Killing Nursing Wolf Mothers on National Preserve Lands Now Legal
Your vote can save lives. In 2019, the Trump administration began dismantling restrictions “forbidding such things as killing mothers with babies, shooting swimming caribou from boats, and using dogs to hunt bears.”
Aside from nursing wolf mothers, female bears hibernating with their cubs can also be killed.
When wold hunting season opened in Alaska on August 1, it became legal in many national preserves for hunters to kill nursing mothers in dens with their pups. In October, when black bear hunting season begins, females settling down for hibernation with cubs can be targeted in portions of Denali National Preserve and Gates of the Arctic National Preserve. And in spring, when cubs and their mothers emerge, they too will be legal game.
The new rule, announced this week by the National Park Service and shared in the Federal Register, would allow for the hunting of black bears – including sows and cubs – at their den sites, while also giving hunters the option of using bait, artificial lights and hunting dogs.

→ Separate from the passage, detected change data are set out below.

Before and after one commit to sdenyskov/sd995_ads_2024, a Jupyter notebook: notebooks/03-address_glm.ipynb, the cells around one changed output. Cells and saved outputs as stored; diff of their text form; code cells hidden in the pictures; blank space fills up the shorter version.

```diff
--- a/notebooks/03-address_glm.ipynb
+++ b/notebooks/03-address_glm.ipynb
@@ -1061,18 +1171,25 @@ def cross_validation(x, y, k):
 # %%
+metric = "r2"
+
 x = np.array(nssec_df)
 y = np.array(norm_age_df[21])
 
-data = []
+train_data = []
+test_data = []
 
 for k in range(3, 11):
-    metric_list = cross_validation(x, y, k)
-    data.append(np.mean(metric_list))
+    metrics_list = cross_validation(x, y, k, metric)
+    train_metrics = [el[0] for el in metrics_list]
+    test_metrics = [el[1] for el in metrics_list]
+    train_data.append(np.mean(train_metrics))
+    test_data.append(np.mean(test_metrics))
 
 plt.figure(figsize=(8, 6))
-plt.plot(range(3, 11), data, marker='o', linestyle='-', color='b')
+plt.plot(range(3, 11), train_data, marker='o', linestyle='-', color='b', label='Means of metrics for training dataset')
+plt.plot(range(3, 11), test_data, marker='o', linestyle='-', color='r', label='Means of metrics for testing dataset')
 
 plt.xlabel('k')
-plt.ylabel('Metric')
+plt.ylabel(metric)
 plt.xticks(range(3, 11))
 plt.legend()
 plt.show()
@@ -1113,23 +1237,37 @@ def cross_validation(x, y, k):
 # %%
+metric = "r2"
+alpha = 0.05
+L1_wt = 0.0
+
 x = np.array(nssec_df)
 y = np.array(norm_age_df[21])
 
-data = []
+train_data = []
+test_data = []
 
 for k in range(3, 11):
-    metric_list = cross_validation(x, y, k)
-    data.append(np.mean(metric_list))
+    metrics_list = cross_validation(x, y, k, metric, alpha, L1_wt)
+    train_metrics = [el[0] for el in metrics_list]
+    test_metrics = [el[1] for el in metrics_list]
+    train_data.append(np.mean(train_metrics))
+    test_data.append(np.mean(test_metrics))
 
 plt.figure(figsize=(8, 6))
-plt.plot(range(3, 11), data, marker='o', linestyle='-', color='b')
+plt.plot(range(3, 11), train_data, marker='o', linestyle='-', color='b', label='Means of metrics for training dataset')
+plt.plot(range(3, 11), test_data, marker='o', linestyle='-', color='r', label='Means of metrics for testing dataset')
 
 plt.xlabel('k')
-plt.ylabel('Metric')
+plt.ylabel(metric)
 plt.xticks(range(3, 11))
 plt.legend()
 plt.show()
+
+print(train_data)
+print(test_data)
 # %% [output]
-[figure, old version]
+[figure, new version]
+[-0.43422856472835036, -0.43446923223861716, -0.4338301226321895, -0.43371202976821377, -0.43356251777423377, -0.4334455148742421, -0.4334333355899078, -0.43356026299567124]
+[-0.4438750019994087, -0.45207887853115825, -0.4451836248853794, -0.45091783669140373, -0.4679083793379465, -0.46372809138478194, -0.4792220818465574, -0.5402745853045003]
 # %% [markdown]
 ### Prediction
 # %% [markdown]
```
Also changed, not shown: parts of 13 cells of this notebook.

The more relaxed regulations also allow for the hunting of “wolves and coyotes (including pups) during the denning season,” and “taking swimming caribou” or “taking caribou from motorboats under power,” among other things.